Justice Neil Gorsuch wrote for the court, in the recent decision, that the NCAA sought “immunity from the normal operation of the antitrust laws,” but the court declined to give it, in a unanimous decision.
The Supreme Court ruled in a unanimous decision Monday that the NCAA has illegally restricted education-based benefits that could be used as compensation to student athletes.
The case was brought by current and former student athletes who played college football, as well as men’s and women’s college basketball. They sued the NCAA and 11 conferences, claiming that the rules restricting compensation violated antitrust laws. A lower court ruling maintained the NCAA’s rules of generally forbidding payment to student athletes, while allowing for education-related aid. The students accepted this, but the NCAA fought it, eventually bringing the case to the high court.
“To the extent [the NCAA] means to propose a sort of judicially ordained immunity from the terms of the Sherman Act for its restraints of trade—that we should overlook its restrictions because they happen to fall at the intersection of higher education, sports, and money—we cannot agree,” Justice Neil Gorsuch wrote in the court’s opinion.
Gorsuch made clear that the athletic organization can still enforce rules that forbid schools from paying students salaries or giving them outlandish gifts to lure them to their programs.
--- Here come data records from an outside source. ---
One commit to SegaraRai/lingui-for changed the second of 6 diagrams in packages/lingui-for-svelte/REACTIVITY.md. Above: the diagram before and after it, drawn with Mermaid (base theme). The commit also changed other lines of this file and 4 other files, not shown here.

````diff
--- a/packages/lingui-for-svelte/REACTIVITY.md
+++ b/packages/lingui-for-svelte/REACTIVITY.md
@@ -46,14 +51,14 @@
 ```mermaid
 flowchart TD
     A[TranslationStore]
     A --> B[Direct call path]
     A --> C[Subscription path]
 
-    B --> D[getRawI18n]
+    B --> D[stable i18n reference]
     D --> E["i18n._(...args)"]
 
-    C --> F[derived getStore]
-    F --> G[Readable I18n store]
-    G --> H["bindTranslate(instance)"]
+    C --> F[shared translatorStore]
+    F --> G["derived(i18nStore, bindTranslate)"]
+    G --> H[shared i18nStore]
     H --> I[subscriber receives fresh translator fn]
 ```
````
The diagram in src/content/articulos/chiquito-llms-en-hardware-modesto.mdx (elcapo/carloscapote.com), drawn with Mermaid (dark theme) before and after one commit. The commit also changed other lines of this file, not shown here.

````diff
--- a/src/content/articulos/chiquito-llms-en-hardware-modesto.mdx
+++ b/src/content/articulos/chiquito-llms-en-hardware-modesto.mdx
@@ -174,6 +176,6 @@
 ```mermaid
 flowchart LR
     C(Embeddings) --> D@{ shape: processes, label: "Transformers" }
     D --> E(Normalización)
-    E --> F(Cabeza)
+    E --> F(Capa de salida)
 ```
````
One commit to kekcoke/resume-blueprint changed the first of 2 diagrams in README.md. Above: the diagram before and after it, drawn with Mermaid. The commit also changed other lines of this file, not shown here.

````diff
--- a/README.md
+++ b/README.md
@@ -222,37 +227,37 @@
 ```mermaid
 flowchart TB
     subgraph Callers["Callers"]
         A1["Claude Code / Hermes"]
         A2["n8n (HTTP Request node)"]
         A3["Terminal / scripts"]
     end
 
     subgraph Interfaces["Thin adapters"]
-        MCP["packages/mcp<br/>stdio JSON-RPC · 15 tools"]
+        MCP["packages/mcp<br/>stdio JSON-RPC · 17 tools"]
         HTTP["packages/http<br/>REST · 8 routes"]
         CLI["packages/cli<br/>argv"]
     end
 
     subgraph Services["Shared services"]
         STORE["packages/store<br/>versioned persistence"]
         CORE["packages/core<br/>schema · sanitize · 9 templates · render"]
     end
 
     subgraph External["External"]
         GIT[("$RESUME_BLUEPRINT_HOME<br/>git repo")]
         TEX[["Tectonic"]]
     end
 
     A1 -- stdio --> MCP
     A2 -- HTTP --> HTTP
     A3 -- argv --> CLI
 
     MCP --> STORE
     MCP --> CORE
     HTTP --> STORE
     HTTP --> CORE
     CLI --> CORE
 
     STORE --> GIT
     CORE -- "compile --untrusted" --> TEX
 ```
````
“Under the current decree, the NCAA is free to forbid in-kind benefits unrelated to a student’s actual education; nothing stops it from enforcing a ‘no Lamborghini’ rule,” he said.
Justice Brett Kavanaugh, in a concurring opinion, took the NCAA to task, arguing that even the remaining restrictions are questionable.
“I add this concurring opinion to underscore that the NCAA’s remaining compensation rules also raise serious questions under the antitrust laws,” Kavanaugh wrote, making clear that the court’s decision “does not address the legality” of those rules because they were not at issue on appeal.
Kavanaugh went on to make a case against those remaining rules.
“The NCAA acknowledges that it controls the market for college athletes. The NCAA concedes that its compensation rules set the price of student athlete labor at a below-market rate. And the NCAA recognizes that student athletes currently have no meaningful ability to negotiate with the NCAA over the compensation rules,” he wrote. He went on to attack NCAA’s past argument that the rules are procompetitive because they help define college sports as featuring unpaid amateurs, calling this claim “circular and unpersuasive.”
Kavanaugh then compared the NCAA to other industries, noting the absurdity of suggesting that nurses’ wages should be capped because it would make their work “purer,” or that restaurant customer prefer eating food made by low-paid cooks.
“The NCAA’s business model would be flatly illegal in almost any other industry in America,” Kavanaugh said.
“Nowhere else in America can businesses get away with agreeing not to pay their workers a fair market rate on the theory that their product is defined by not paying their workers a fair market rate. And under ordinary principles of antitrust law, it is not evident why college sports should be any different,” he concluded. “The NCAA is not above the law.”